Your answer must contain each line of the listing in which "geometry" appears, copied in full.
************
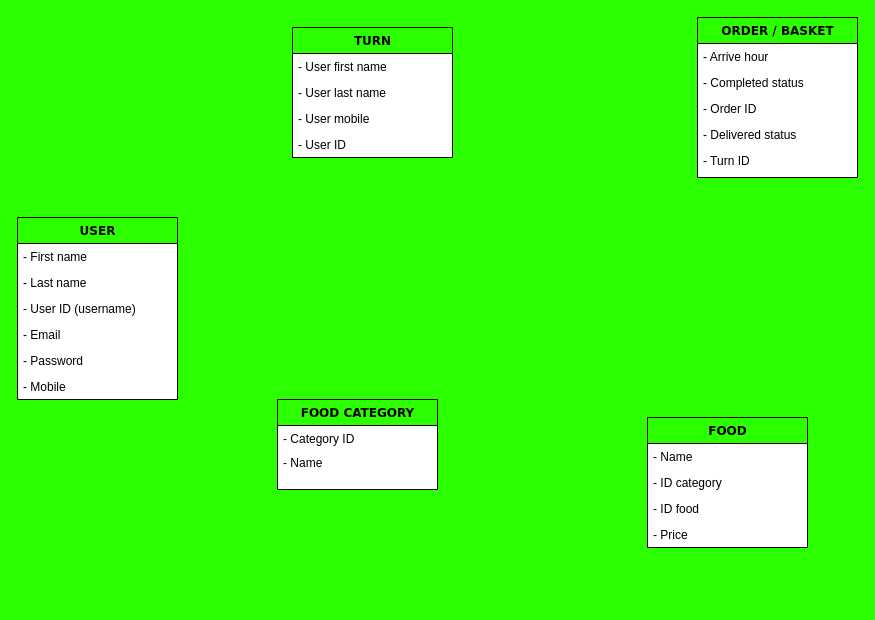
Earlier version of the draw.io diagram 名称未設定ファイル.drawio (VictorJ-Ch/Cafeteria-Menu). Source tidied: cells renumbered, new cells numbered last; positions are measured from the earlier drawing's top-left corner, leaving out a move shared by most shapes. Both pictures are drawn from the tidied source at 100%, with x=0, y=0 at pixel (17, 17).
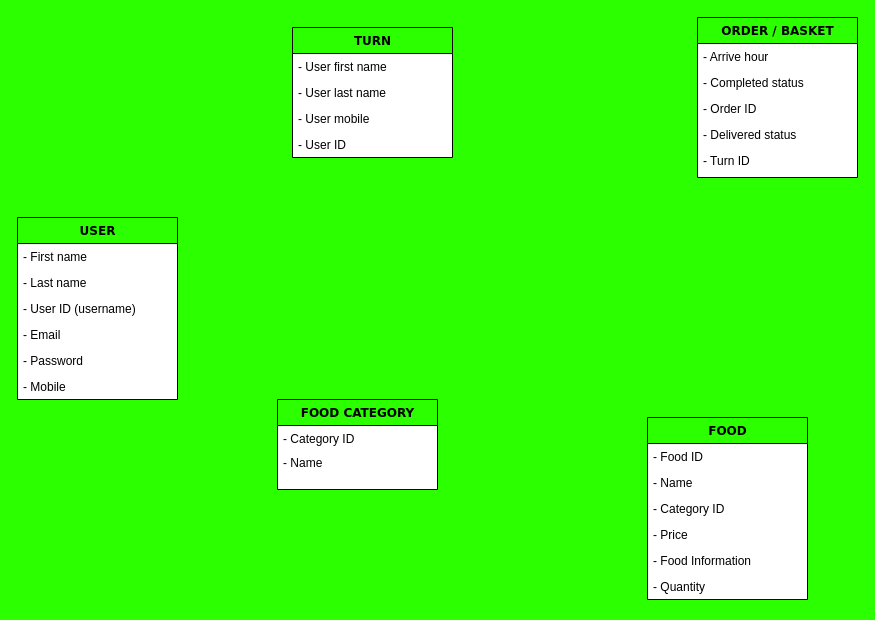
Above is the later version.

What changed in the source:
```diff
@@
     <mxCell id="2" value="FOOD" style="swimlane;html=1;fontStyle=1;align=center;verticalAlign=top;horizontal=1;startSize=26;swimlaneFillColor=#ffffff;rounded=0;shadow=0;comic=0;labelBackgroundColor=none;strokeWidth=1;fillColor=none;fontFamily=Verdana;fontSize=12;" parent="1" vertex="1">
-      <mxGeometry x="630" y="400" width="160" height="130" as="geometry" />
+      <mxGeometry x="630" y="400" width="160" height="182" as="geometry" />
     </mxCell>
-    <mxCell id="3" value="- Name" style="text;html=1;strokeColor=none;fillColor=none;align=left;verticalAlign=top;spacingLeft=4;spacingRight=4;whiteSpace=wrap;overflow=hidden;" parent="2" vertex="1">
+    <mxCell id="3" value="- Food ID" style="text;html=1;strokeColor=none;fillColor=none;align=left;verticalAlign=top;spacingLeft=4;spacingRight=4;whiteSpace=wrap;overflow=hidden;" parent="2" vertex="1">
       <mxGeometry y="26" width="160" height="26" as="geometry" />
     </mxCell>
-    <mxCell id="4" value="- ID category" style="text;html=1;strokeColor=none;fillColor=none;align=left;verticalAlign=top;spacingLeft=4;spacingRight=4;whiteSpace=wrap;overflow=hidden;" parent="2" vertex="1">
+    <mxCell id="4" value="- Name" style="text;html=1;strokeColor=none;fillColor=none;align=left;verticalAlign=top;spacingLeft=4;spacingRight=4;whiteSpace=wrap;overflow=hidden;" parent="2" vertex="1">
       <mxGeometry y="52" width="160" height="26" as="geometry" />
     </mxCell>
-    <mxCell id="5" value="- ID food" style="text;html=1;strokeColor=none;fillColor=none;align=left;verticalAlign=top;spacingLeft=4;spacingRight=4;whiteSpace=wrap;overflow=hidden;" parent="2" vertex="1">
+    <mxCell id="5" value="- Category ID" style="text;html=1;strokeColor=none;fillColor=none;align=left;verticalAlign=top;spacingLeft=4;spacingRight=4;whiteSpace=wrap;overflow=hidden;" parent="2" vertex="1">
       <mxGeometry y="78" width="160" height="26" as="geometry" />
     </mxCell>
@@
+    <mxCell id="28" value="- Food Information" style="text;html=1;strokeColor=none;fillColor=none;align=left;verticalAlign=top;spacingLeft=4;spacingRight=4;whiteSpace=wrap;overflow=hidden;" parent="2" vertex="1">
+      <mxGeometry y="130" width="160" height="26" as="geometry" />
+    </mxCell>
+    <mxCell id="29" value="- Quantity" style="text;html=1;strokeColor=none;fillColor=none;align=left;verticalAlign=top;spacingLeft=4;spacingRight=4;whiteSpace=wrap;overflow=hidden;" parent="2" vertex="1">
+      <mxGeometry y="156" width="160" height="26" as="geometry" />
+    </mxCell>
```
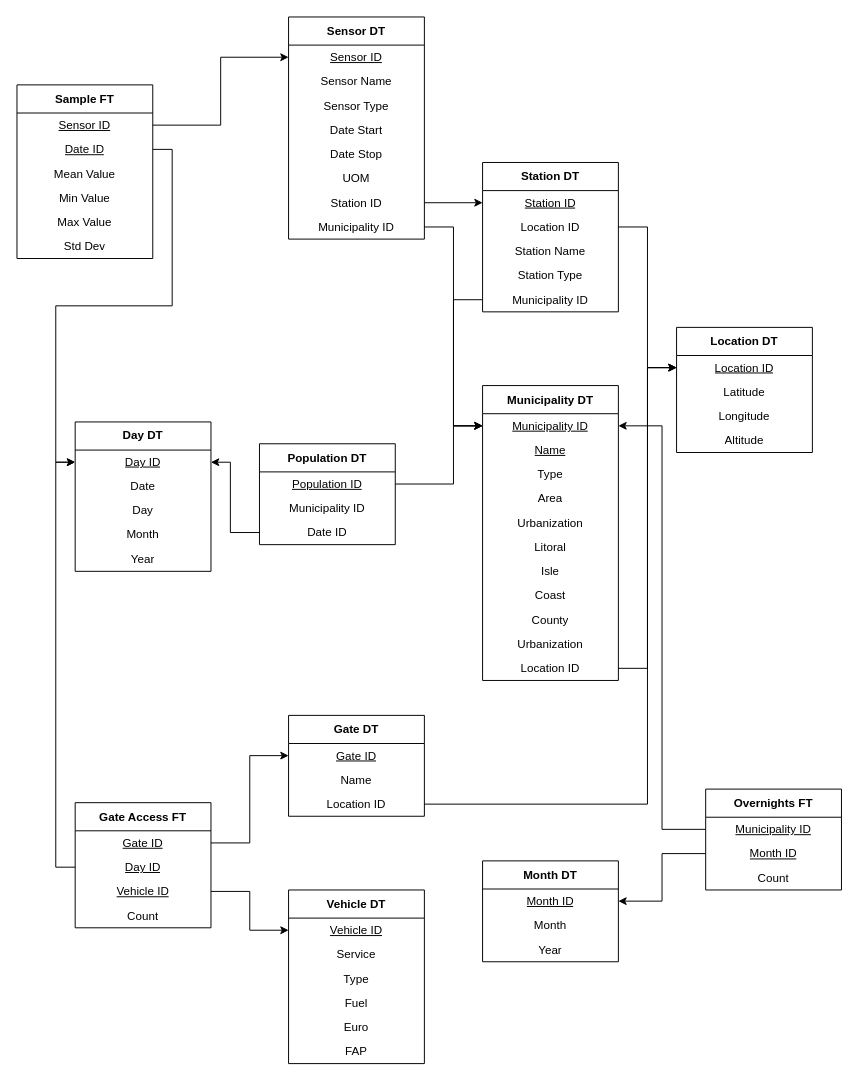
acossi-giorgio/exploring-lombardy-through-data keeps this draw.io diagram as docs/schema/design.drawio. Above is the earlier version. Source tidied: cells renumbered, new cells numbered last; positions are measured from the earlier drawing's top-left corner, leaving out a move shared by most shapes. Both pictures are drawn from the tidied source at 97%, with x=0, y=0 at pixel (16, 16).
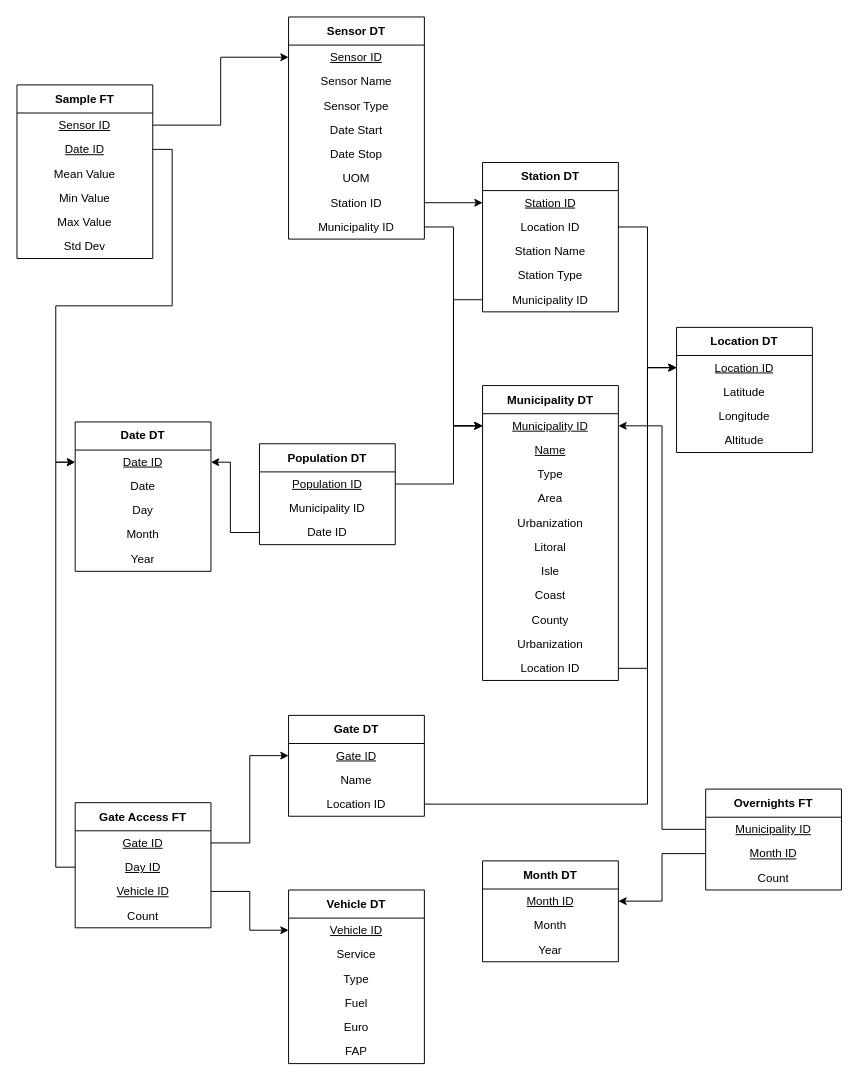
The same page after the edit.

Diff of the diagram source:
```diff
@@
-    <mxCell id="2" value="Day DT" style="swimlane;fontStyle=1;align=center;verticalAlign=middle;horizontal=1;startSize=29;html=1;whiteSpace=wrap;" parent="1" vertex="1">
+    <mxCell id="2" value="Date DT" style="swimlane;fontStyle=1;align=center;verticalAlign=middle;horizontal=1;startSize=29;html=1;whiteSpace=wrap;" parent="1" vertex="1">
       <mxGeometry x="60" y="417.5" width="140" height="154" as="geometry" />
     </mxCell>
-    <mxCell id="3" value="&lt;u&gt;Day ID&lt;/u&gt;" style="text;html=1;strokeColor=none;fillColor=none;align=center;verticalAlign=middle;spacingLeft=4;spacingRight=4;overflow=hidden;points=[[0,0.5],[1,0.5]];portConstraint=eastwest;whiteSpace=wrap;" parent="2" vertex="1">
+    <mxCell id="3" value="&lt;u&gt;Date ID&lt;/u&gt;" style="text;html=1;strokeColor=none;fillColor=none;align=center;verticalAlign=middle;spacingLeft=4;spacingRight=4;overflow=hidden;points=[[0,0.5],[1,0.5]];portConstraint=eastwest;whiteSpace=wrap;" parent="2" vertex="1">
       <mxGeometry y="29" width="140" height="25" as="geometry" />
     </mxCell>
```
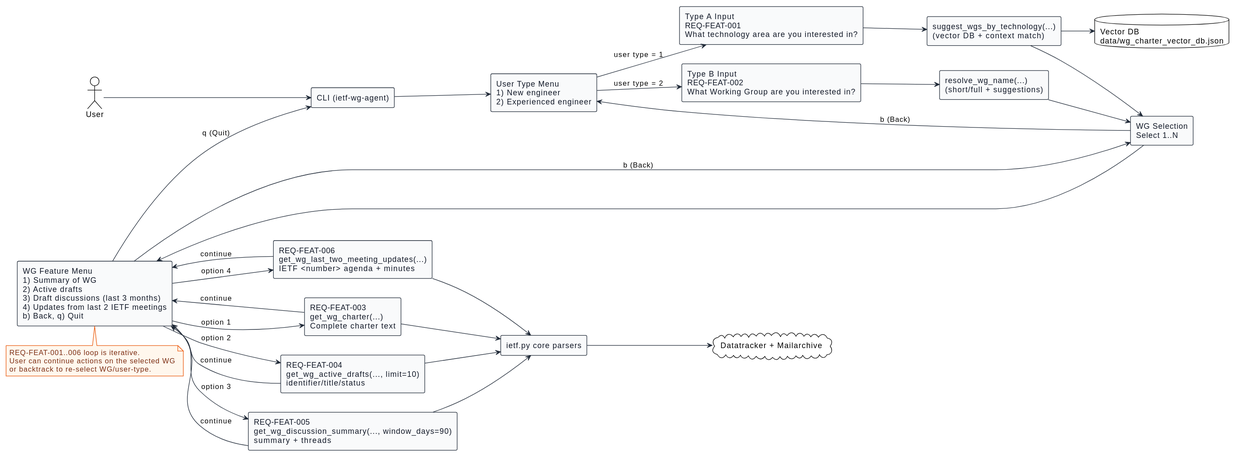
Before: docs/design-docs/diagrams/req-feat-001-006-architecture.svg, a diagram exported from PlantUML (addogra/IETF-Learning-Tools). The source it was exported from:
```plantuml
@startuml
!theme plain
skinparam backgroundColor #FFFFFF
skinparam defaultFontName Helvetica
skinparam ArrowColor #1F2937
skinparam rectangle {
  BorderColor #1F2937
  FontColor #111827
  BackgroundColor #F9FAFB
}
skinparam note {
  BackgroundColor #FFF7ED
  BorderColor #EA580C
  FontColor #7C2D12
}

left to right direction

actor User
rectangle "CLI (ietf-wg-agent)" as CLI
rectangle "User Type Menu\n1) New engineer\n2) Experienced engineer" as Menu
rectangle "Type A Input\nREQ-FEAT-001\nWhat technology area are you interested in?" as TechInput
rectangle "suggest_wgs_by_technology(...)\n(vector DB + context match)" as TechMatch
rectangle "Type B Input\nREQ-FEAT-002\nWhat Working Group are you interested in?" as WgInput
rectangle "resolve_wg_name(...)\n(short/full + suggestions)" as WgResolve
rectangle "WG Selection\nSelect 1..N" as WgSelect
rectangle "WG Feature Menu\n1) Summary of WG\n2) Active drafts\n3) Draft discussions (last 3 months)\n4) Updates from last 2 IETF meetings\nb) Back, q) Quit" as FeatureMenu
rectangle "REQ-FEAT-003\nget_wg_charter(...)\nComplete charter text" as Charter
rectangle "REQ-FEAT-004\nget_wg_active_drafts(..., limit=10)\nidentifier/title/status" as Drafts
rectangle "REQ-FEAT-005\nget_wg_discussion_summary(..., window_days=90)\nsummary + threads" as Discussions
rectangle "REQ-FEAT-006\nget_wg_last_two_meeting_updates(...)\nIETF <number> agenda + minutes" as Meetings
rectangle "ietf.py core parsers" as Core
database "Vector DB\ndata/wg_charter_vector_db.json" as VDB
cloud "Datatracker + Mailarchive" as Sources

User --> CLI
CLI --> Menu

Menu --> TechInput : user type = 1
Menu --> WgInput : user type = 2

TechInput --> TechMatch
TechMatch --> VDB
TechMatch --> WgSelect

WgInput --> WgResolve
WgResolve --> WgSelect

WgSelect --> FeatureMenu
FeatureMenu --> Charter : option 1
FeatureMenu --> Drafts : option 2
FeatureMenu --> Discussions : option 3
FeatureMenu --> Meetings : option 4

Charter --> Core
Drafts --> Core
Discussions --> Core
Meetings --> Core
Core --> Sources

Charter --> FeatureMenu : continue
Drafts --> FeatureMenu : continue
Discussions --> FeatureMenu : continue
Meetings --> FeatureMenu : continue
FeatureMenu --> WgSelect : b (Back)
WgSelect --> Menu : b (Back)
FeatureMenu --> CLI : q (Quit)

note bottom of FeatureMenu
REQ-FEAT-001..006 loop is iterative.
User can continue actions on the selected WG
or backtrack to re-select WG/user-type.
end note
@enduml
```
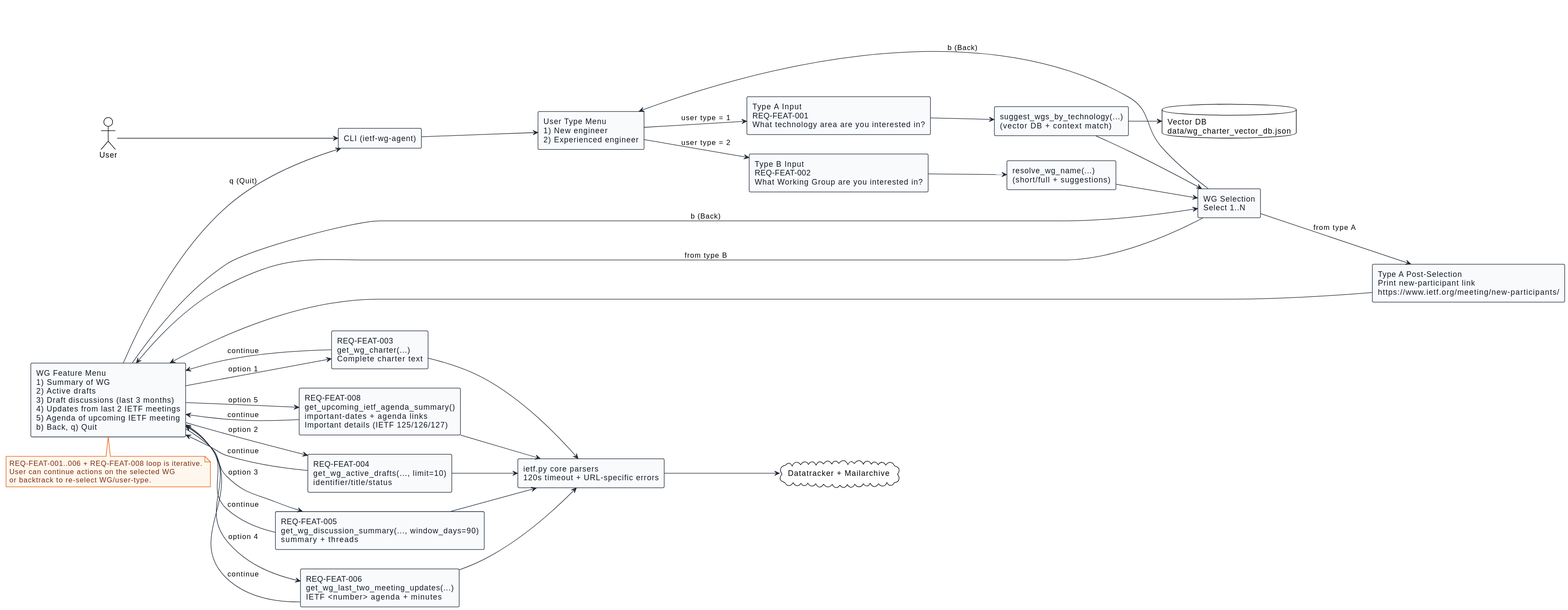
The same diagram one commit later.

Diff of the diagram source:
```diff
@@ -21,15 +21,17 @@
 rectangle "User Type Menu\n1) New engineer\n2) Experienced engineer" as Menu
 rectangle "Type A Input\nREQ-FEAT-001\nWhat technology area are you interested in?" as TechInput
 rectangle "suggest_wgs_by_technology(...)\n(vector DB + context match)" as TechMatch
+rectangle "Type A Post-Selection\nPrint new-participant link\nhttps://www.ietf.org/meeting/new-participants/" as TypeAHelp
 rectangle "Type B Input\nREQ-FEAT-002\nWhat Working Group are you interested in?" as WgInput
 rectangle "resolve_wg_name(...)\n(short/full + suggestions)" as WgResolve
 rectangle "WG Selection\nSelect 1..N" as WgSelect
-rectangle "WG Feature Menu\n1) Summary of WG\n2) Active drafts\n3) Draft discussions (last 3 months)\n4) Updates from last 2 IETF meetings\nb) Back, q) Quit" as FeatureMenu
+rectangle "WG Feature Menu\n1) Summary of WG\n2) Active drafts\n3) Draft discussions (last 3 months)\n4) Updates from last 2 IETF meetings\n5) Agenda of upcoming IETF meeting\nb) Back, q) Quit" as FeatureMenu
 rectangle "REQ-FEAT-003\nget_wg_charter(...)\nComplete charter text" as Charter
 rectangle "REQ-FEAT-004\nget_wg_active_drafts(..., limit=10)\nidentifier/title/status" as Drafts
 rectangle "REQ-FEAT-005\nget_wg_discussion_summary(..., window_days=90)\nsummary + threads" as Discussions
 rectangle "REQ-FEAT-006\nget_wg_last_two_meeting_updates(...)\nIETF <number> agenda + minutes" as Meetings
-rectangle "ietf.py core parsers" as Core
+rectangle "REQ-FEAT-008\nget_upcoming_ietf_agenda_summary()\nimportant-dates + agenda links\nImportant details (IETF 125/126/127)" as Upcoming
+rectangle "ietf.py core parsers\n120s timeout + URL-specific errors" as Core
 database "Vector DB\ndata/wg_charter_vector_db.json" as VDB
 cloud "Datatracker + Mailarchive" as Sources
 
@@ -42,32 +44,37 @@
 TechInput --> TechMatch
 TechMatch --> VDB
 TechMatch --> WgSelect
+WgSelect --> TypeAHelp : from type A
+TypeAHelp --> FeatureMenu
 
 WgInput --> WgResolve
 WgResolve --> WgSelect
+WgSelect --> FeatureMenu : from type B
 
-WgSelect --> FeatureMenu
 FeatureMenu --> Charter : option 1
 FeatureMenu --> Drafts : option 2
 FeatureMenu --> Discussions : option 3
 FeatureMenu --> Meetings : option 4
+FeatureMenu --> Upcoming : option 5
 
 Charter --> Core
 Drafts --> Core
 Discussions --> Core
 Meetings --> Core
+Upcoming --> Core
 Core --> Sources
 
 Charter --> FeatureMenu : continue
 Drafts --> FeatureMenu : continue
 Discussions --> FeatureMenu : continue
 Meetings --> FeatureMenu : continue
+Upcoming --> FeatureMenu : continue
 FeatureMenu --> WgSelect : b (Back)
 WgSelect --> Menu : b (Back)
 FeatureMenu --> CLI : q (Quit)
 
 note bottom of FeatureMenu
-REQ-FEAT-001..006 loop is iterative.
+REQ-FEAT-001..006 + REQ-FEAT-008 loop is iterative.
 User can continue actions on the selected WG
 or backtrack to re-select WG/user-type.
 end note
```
************
Answer space ▸
-      <mxGeometry x="630" y="400" width="160" height="130" as="geometry" />
+      <mxGeometry x="630" y="400" width="160" height="182" as="geometry" />
       <mxGeometry y="26" width="160" height="26" as="geometry" />
       <mxGeometry y="52" width="160" height="26" as="geometry" />
       <mxGeometry y="78" width="160" height="26" as="geometry" />
+      <mxGeometry y="130" width="160" height="26" as="geometry" />
+      <mxGeometry y="156" width="160" height="26" as="geometry" />
       <mxGeometry x="60" y="417.5" width="140" height="154" as="geometry" />
       <mxGeometry y="29" width="140" height="25" as="geometry" />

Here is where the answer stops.